The Karta is ordinarily the senior most male member provided he is fit and does not suffer from any physical or mental deficiency and no outsider can become the Karta. An adopted son who is the eldest in the family can become the Karta. With the consent of the others a junior member of the family may become the manager of the family property.

The father has a power to divide the family property at any time during his life provided he gives his sons equal shares with himself. Also it is competent for a father to make a gift of immoveable property to a daughter if the gift is of a reasonable extent having regard to the property held by the family.

Family Dispute Resolution

Family Dispute Resolution is the process through which people who are in conflict can be helped to communicate with each other about what is important for them and how to make decisions about resolving their dispute. It can be used in various situations ranging from family law to parent- adolescent conflict. Provisions for settlement of disputes outside the court find a prominent place in the Civil Procedure Code, the codified marriage laws and the Family Courts Act. The Supreme Court of India directed Family Courts in view of Section 9 of the Family Courts Act to make all possible efforts to settle matrimonial disputes especially in relation to child custody, through the process of mediation and also to set reasonable time limit for the completion of mediation. Settling disputes within the family fold is advisable so as not to disrupt the family structure. Also it is more amicable and pocket- friendly.

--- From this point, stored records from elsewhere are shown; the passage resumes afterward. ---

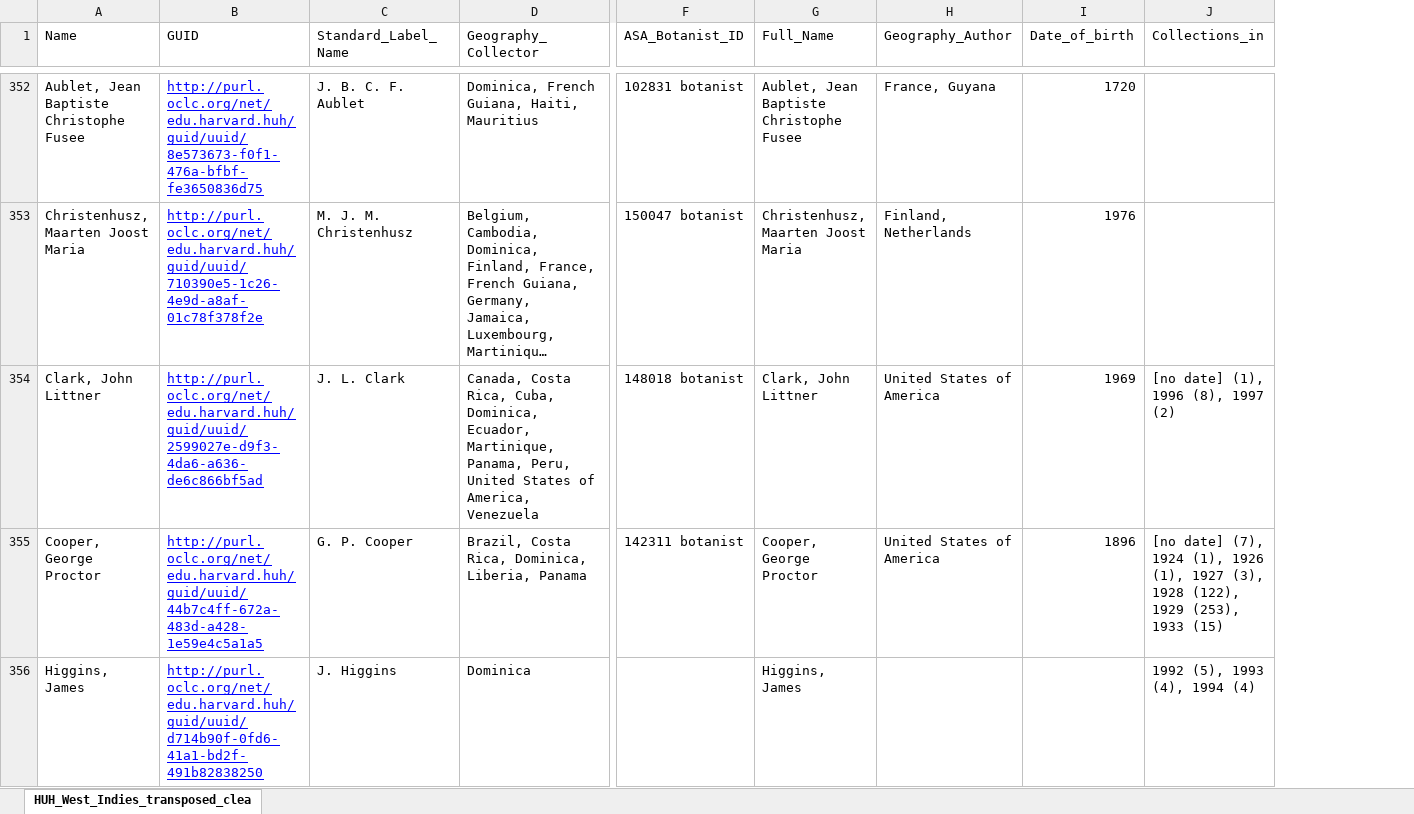
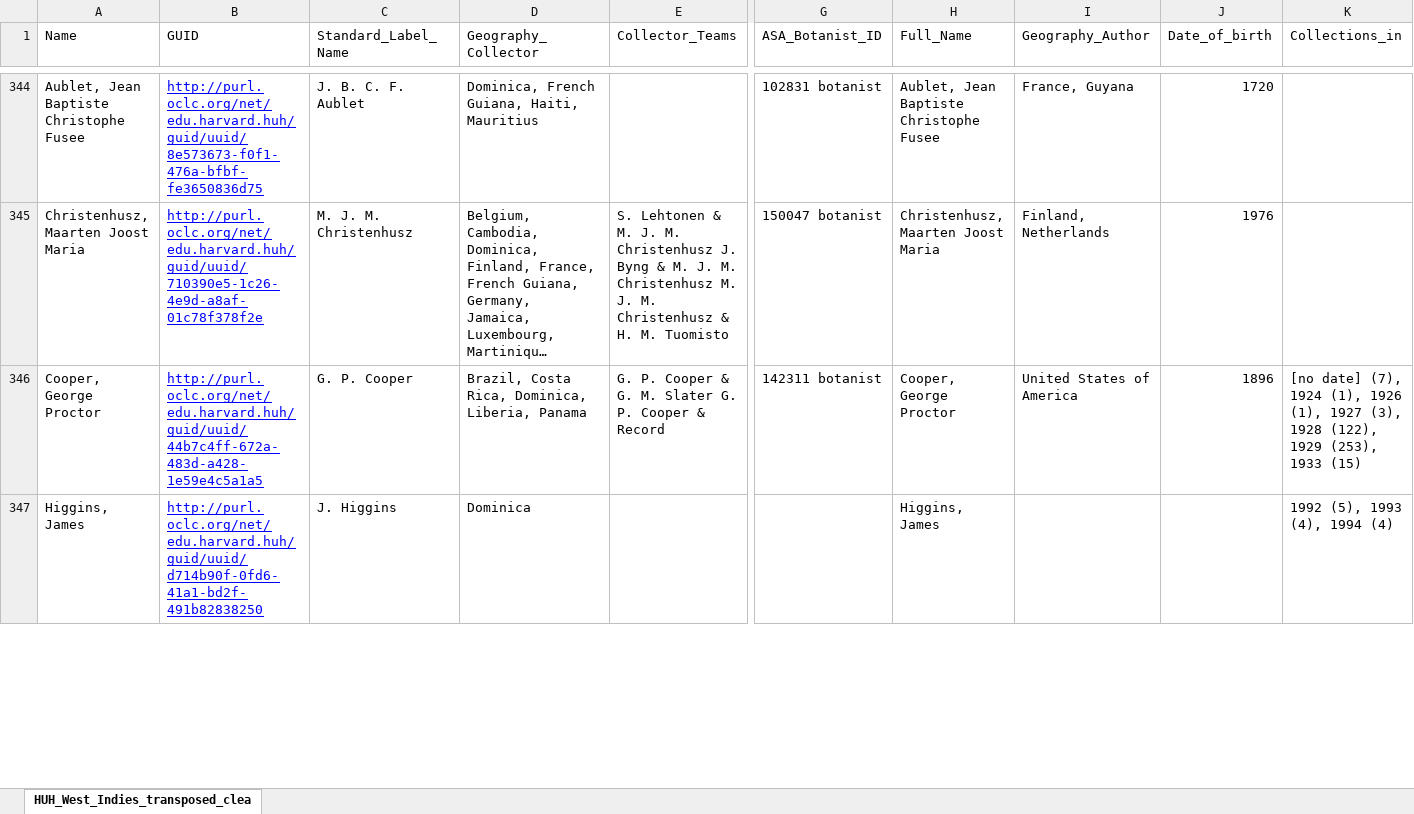
Before and after one commit to rherbst123/FieldMuseum-EMU-Master, an Excel workbook: HUH/HUH_West_Indies_transposed_clean.xlsx, sheet HUH_West_Indies_transposed_clea, drawn as a sheet; only a part is shown, gaps mark what is left out; long unchanged cells end in …; values as stored, in another font and other column widths than the file's, no borders; charts and pictures not drawn; removed rows and columns are numbered as before the commit, all else as after; rows hold the shown columns only; the diff covers the shown part only; the diff names each change by its address in the sheet, - before the commit and + after, or states it on an @@ line.

```diff
--- a/HUH/HUH_West_Indies_transposed_clean.xlsx (sheet HUH_West_Indies_transposed_clea)
+++ b/HUH/HUH_West_Indies_transposed_clean.xlsx (sheet HUH_West_Indies_transposed_clea)
+column E (Collector_Teams), rows 345-346: S. Lehtonen & M. J. M. Christenhusz J. Byng & M. J. M. Christenhusz M. J. M. Christenhusz & H. M. Tuomisto | G. P. Cooper & G. M. Slater G. P. Cooper & Record
-row 354: Clark, John Littner | http://purl.oclc.org/net/edu.harvard.huh/guid/uuid/2599027e-d9f3-4da6-a636-de6c866bf5ad | J. L. Clark | Canada, Costa Rica, Cuba, Dominica, Ecuador, Martinique, Panama, Peru, United States of America, Venezuela | 148018 botanist | Clark, John Littner | United States of America | 1969 | [no date] (1), 1996 (8), 1997 (2)
```
Also changed, not shown: 16 removed rows elsewhere in this sheet, HUH/HUH_CAmer_transposed_clean.xlsx, 1 other file.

Acquisition of property in India can take place in various ways including by way of gifts which is done through the execution of a gift deed by the owner in the favour of another family member. A family settlement is applicable in cases where two individuals claim to be owners of a property having equal share therein. Such a family settlement is not only in relation to the title of the property but also in relation to the use and possession thereof. Settling such disputes over property is necessary as in some cases they may become a motive for murder as in the murder case of MM Kalburgi where the police have pushed the narrative of family dispute over property as a motive. However, settlement and mediation in family law matters are highly unutilized.

Conclusion

However, the working environment for the family court staff must be improved. There is an urgent need to provide proper infrastructure facilities. To conclude, as the largest democracy in the world; India has an opportunity to be a role model in various aspects of family law; family being the most important social organ.


[1] Student, Institute of Law, Nirma University, Ahmedabad.

[2] RomitAgrawal, Whether Amendments Made to the Hindu Succession Act Are Achieving Gender Quality, LegalServiceIndia (May 29, 2018), http://www.legalserviceindia.com/articles/gehsa.htm.

[3] Vijendar Kumar, Coparcenary Under Hindu Law, Boundaries Redefined, 4 NALSAR LR27, 37 (2008-09).